Java has only one established dependency management system, Maven. (Ivy is an alternative, but it uses the Maven repositories.) Maven works, but it’s a big, complicated beast, built in the best giant-XML-configuration-file Java tradition. It’s also slow to accept new libraries into the public repositories. The central Maven 2 repository contains fewer than 700 libraries. Rubyforge, by contrast, lists over 8,000.
Maven seems to work well for large organizations that can benefit from setting up their own, private repositories, but it’s kind of a headache for the independent developer.
There’s a Clojure Maven plugin, some shell-based hacks like Corkscrew, and some Ivy-related code floating around, but none really provides what people want: one simple command to download and install all the dependencies for a project, without needing any XML.
But CPAN was not created in a day. Most of its imitators (Rubygems, PEAR, Python Eggs) have failed to reach the same level of quality. Perl is also much older, and therefore more stable, than Python or Ruby. 10-year-old Perl code probably still works.

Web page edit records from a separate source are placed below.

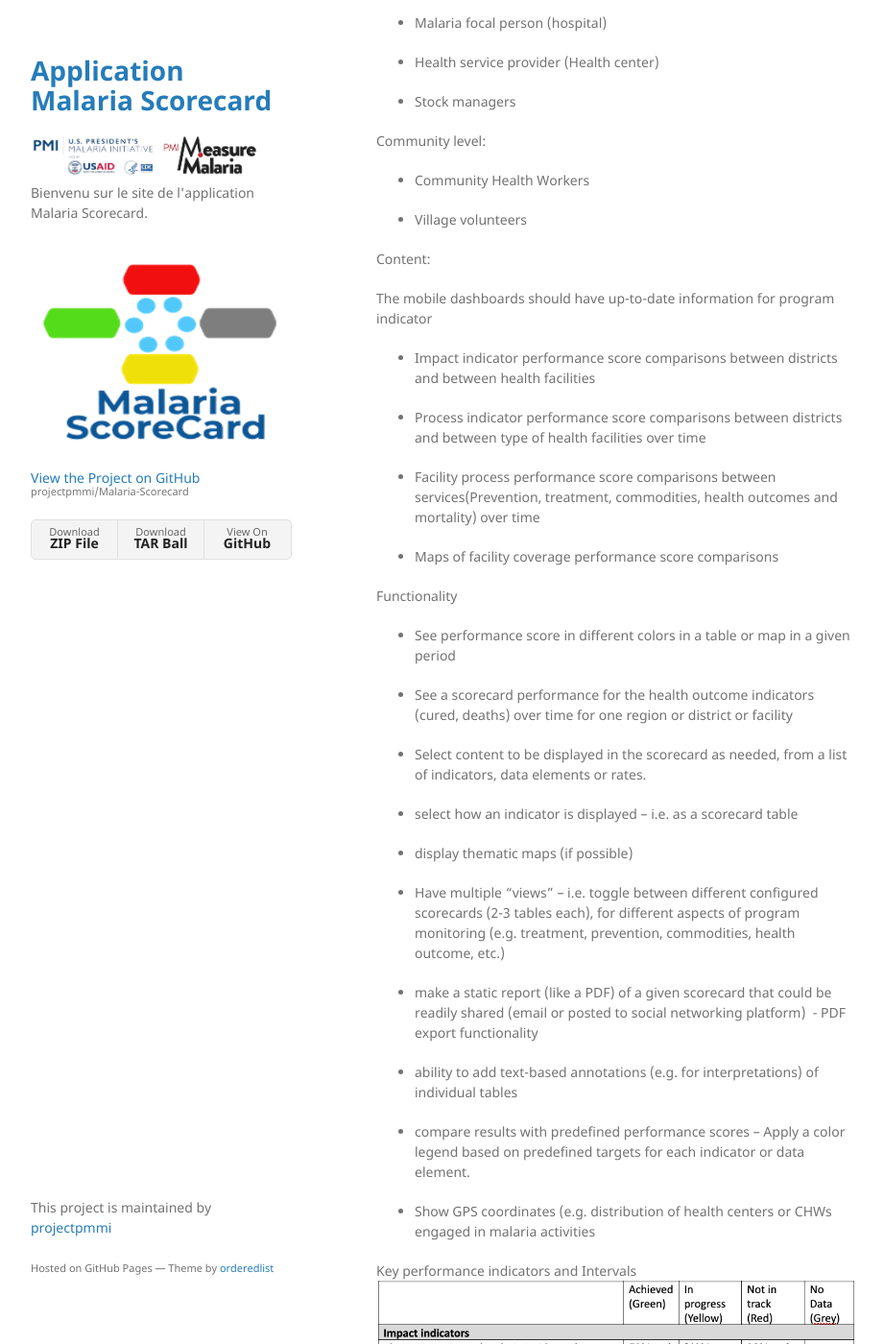
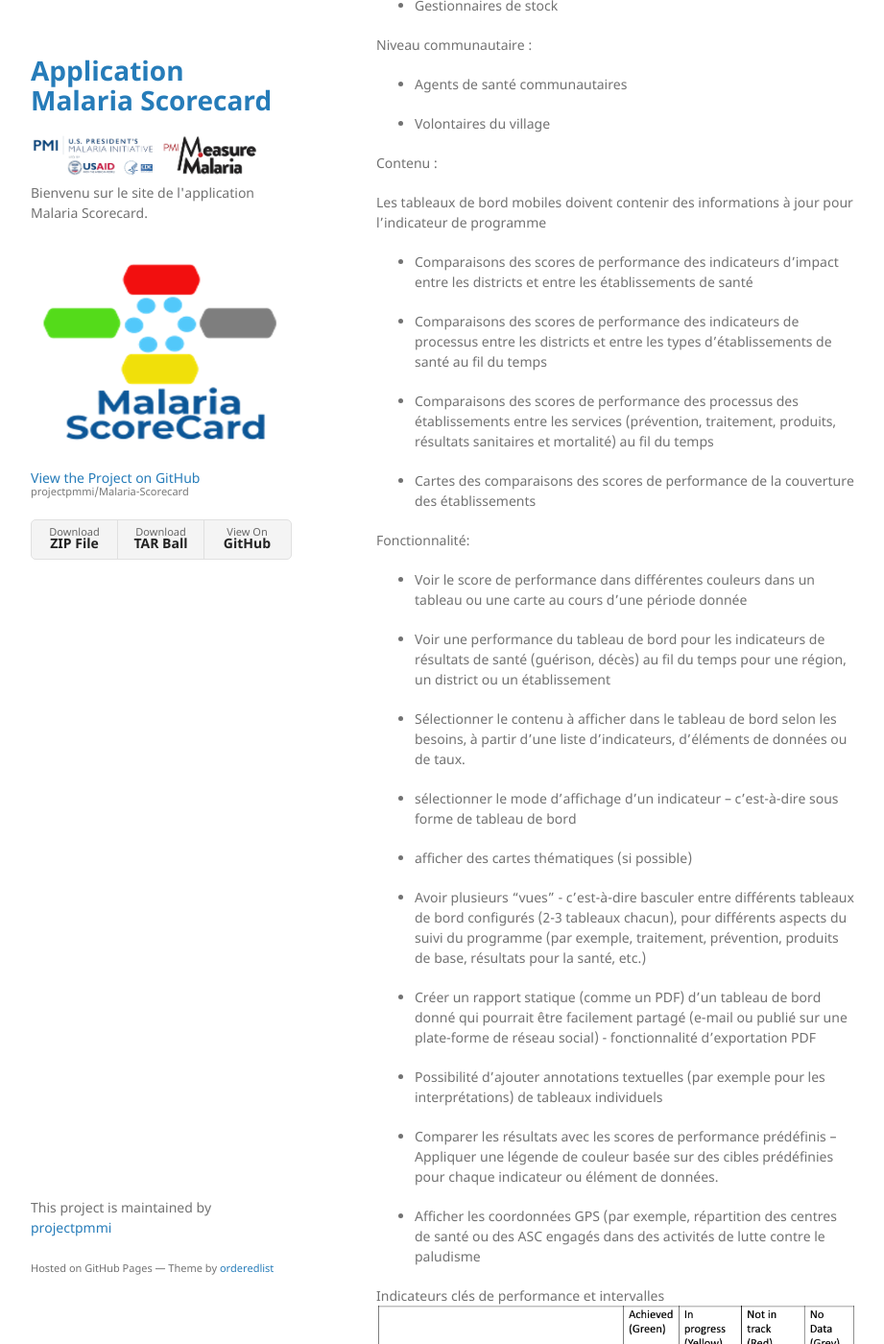
Before and after one commit to projectpmmi/Malaria-Scorecard, a Jekyll site: the page built from docs/specs.md, in a window 1280 px wide and 1400 px high, scrolled down 871 px. Shown: the whole window at 96% size, without its empty margins (178-1099 px from the left). Built offline with Jekyll 4.4.1, drawn with Linux system fonts in a browser that asks for light colours; some of the changed text lies outside the part shown.

Commit message:
french translation specs

```diff
--- a/docs/specs.md
+++ b/docs/specs.md
@@ -6,144 +6,146 @@
 
 # MEASURE MALARIA SCORECARD APP
 
-## FUNCTIONAL AND TECHNICAL REQUIREMENTS
+## EXIGENCES FONCTIONNELLES ET TECHNIQUES
 
-### 1.  Functional Requirements for a set of Malaria M&E scorecards for mobile devices
-        ==============================================================================
-
-#### Users
-
-MEASURE Evaluation envisions a diverse set of potential users at the periphery of the health system, including:
-
-District level:
-
--   Malaria program managers
-
--   Data managers (malaria program, and HMIS)
-
--   Supply chain managers (pharmaceutical and malaria commodities, such as bed nets)
-
--   District health medical officers
-
--   Vector control personnel
-
--   Disease surveillance officers
-
-Facility level:
-
--   Facility In-charge
-
--   Data manager (Hospital)
-
--   Malaria focal person (hospital)
-
--   Health service provider (Health center)
-
--   Stock managers
-
-Community level:
-
--   Community Health Workers
-
--   Village volunteers
-
-Content:
-
-The mobile dashboards should have up-to-date information for program indicator
-
--   Impact indicator performance score comparisons between districts and between health facilities
-
--   Process indicator performance score comparisons between districts and between type of health facilities over time
-
--   Facility process performance score comparisons between services(Prevention, treatment, commodities, health outcomes and mortality) over time
-
--   Maps of facility coverage performance score comparisons
-
-Functionality
-
--   See performance score in different colors in a table or map in a given period
-
--   See a scorecard performance for the health outcome indicators (cured, deaths) over time for one region or district or facility
-
--   Select content to be displayed in the scorecard as needed, from a list of indicators, data elements or rates.
-
--   select how an indicator is displayed -- i.e. as a scorecard table
-
--   display thematic maps (if possible)
-
--   Have multiple "views" -- i.e. toggle between different configured scorecards (2-3 tables each), for different aspects of program monitoring (e.g. treatment, prevention, commodities, health outcome, etc.)
-
--   make a static report (like a PDF) of a given scorecard that could be readily shared (email or posted to social networking platform)  - PDF export functionality
-
--   ability to add text-based annotations (e.g. for interpretations) of individual tables
-
--   compare results with predefined performance scores -- Apply a color legend based on predefined targets for each indicator or data element.
-
--   Show GPS coordinates (e.g. distribution of health centers or CHWs engaged in malaria activities
-
-Key performance indicators and Intervals
-![Key performance indicators and Intervals](./assets/img/indtable1.png)
-![Key performance indicators and Intervals](./assets/img/indtable1-1.png)
-The proposed score performance targets are illustrative. Each country will define their score performance targets to monitor.
-
-Display of the Region scorecard table
-
-![Display of the Region scorecard](./assets/img/indtable2.png)
-![Display of the Region scorecard](./assets/img/indtable3.png)
+### 1. Exigences fonctionnelles pour un ensemble de tableaux de bord S&E du paludisme pour appareils mobiles
 
 
-Display of the District scorecard table
-![Display of the District scorecard](./assets/img/indtable4.png)
 
- Display of the Facility scorecard table
- ![Display of the District scorecard](./assets/img/indtable5.png)
- ![Display of the District scorecard](./assets/img/indtable6.png)
+#### Utilisateurs
 
- Display of one Region or District or Facility scorecard table over time
-![Display of the District scorecard](./assets/img/indtable7.png)
-![Display of the District scorecard](./assets/img/indtable8.png)
+MEASURE Evaluation envisage un ensemble diversifié d'utilisateurs potentiels à la périphérie du système de santé, y compris :
+
+Au niveau du district :
+
+- Gestionnaires de programme de lutte contre le paludisme
+
+- Gestionnaires de données (programme de lutte contre le paludisme et HMIS)
+
+- Chaîne d'approvisionnement, tels que les moustiquaires)
+
+- Médecins de district
+
+- Personnel de lutte antivectorielle
+
+- Officiers de surveillance des maladies
 
 
-1.  Technical requirements for the MEASURE Malaria scorecard app
-    ============================================================
+Niveau établissements sanitaires:
 
-1.  ### Phase 1: DHIS2 web based responsive mobile friendly scorecard app
+- Gestionnaire de données
 
-The first phase of the project will consist of developing a REACT.js DHIS mobile friendly app that will allow mobile display of the scorecards representation of a set of indicators.
+- Point de contact Malaria (Hôpital)
 
-### Configuration interface:
+- Prestataires de services de santé (Centre de santé)
 
--   Will allow the selection of a DHIS2 indicator and data element group to be used for scorecard generation.
+- Gestionnaires de stock
 
--   Ordering of the scorecards
 
-### Scorecard mobile interface
+Niveau communautaire :
 
--   Display of mobile friendly scorecard automatically adjusting to the screen dimensions (Mobile or Desktop)
+- Agents de santé communautaires
 
-### Report module
+- Volontaires du village
 
--   Possibility to download the scorecards in PDF or image format.
+Contenu :
 
-1.  ### Phase 2: Android scorecard view app
+Les tableaux de bord mobiles doivent contenir des informations à jour pour l'indicateur de programme
 
-During this initial phase an android app will be developed that will only download the scorecard generated using the web based DHIS2 mobile friendly app in a PDF or Image format and display it on the mobile phone offline.
+- Comparaisons des scores de performance des indicateurs d'impact entre les districts et entre les établissements de santé
 
-1.  ### Phase 3: Android fully configurable dynamic offline scorecard app
+- Comparaisons des scores de performance des indicateurs de processus entre les districts et entre les types d'établissements de santé au fil du temps
 
-During this phase, the app will evolve to allow download of the metadata and a certain amount of data related to a selected set of indicators for a certain number of periods to the mobile device and allow for use in a predefined set of scorecard tables designed to be used on a mobile phone app.
+- Comparaisons des scores de performance des processus des établissements entre les services (prévention, traitement, produits, résultats sanitaires et mortalité) au fil du temps
 
-1.  ### Programming language:
+- Cartes des comparaisons des scores de performance de la couverture des établissements
 
-During phases 1 the DHIS2 mobile friendly app will be developed using JavaScript programming language and the following libraries:
 
--   REACT.js for the app development
+Fonctionnalité:
 
--   Bootstrap for the template engine
+- Voir le score de performance dans différentes couleurs dans un tableau ou une carte au cours d'une période donnée
 
--   Highchart library for dashboard charts generation
+- Voir une performance du tableau de bord pour les indicateurs de résultats de santé (guérison, décès) au fil du temps pour une région, un district ou un établissement
 
-At the phase 2 and 3 the Android app will be developed using the JAVA programming language.
+- Sélectionner le contenu à afficher dans le tableau de bord selon les besoins, à partir d'une liste d'indicateurs, d'éléments de données ou de taux.
+
+- sélectionner le mode d'affichage d'un indicateur -- c'est-à-dire sous forme de tableau de bord
+
+- afficher des cartes thématiques (si possible)
+
+- Avoir plusieurs "vues" - c'est-à-dire basculer entre différents tableaux de bord configurés (2-3 tableaux chacun), pour différents aspects du suivi du programme (par exemple, traitement, prévention, produits de base, résultats pour la santé, etc.)
+
+- Créer un rapport statique (comme un PDF) d'un tableau de bord donné qui pourrait être facilement partagé (e-mail ou publié sur une plate-forme de réseau social) - fonctionnalité d'exportation PDF
+
+- Possibilité d'ajouter annotations textuelles (par exemple pour les interprétations) de tableaux individuels
+
+- Comparer les résultats avec les scores de performance prédéfinis -- Appliquer une légende de couleur basée sur des cibles prédéfinies pour chaque indicateur ou élément de données.
+
+- Afficher les coordonnées GPS (par exemple, répartition des centres de santé ou des ASC engagés dans des activités de lutte contre le paludisme
+
+Indicateurs clés de performance et intervalles
+![Indicateurs clés de performance et intervalles](./assets/img/indtable1.png)
+![Indicateurs clés de performance et intervalles](. /assets/img/indtable1-1.png)
+Les objectifs de performance de score proposés sont indicatifs. Chaque pays définit ses objectifs de performance de score à surveiller.
+
+Affichage du tableau de score de la région
+
+![Affichage du tableau de bord de la région](./assets/img /indtable2.png)
+![Affichage du scorecard Région](./assets/img/indtable3.png)
+
+
+Affichage du tableau scorecard District
+![Affichage du scorecard District](./assets/img/indtable4.png)
+
+ Affichage du tableau de score Établissement
+ ![Affichage du tableau de bord District](./assets/img/indtable5.png)
+ ![Affichage du tableau de bord District](./assets/img/indtable6.png)
+
+ Affichage d'une Région ou District ou Tableau de bord de l'établissement au fil du temps
+![Affichage du tableau de bord du district](./assets/img/indtable7.png)
+![Affichage du e District scorecard](./assets/img/indtable8.png)
+
+
+# 1. Exigences techniques pour l'application MEASURE Malaria scorecard
+    ========================= ====================================
+
+1. ### Phase 1 : DHIS2 basé sur le Web et adapté aux mobiles app
+
+La première phase du projet consistera à développer une application conviviale mobile REACT.js DHIS qui permettra l'affichage mobile de la représentation des tableaux de bord d'un ensemble d'indicateurs.
+
+### Interface de configuration :
+
+- Permettra la sélection d'un indicateur DHIS2 et d'un groupe d'éléments de données à utiliser pour la génération du tableau de bord.
+
+- Commande des tableaux de bord
+
+### Interface mobile
+
+- Affichage du tableau de bord adapté aux mobiles s'ajustant automatiquement aux dimensions de l'écran (Mobile ou Desktop)
+
+### Module de rapport
+
+- Possibilité de télécharger les tableaux de bord au format PDF ou image.
+
+1. ### Phase 2 : Application de visualisation de tableau de bord Android
+
+Au cours de cette phase initiale, une application Android sera développée qui ne fera que télécharger le tableau de bord généré à l'aide de l'application mobile conviviale DHIS2 basée sur le Web au format PDF ou Image et l'afficher sur le téléphone mobile hors ligne.
+
+1. ### Phase 3 : Application de tableau de bord dynamique hors ligne entièrement configurable pour Android
+
+Au cours de cette phase, l'application évoluera pour permettre le téléchargement des métadonnées et d'une certaine quantité de données liées à un ensemble d'indicateurs sélectionnés pendant un certain nombre de périodes jusqu'au appareil mobile et permettre une utilisation dans un ensemble prédéfini de tableaux de scorecard conçus pour être utilisés sur une application de téléphonie mobile.
+
+1. ### Langage de programmation :
+
+cours des phases 1, l'application mobile DHIS2 sera développée à l'aide du langage de programmation JavaScript et des bibliothèques suivantes :
+
+- REACT.js pour le développement de l'application
+
+- Bootstrap pour le moteur de modèle
+
+- Bibliothèque Highchart pour la génération de tableaux de bord
+
+A la phase 2 et 3 l'application Android sera développée en utilisant le langage de programmation JavaScript.
 
 
 
```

Part of this CPAN’s success, I think, has to do with the environment in it evolved. When Perl was the hot new language, running a web server was an expensive proposition. Even domain names weren’t cheap. If you were going to publish code on the web, there was a cost to doing so, either in time or money, so you wanted to make sure that it was worth publishing.
These days, when everyone has a blog and a Github account, sharing code is easy. Doing “git push” requires almost no thought, no investment of time. Why not release everything, even when it’s untested, undocumented, or unfinished?
So this weekend I started working on a package repository for Clojure. It was modeled it after CPAN, but designed to support anything that could be packaged in a JAR file, including compiled Java libraries and Clojure source code.
I got started. Then I thought, who would actually use this? Of the few dozen Clojure libraries that have been published on Github, only a handful are “production-ready.” Most aren’t even finished. Very few have been thoroughly tested. (I’m equally guilty in this regard.)
I concluded that it’s just too early. Clojure is a scarcely two years old. It just released “1.0” this year, and is still developing rapidly. The libraries are evolving equally rapidly. If you want to build a project using, say, Compojure, the best way to do it is with Git submodules.
The one place a package manager would really be useful is in downloading and installing the standard Java packages that get used in almost every project, like the Apache Commons libraries. For this, Maven/Ivy works, if not brilliantly.
Update: another Maven helper: Clojure-POM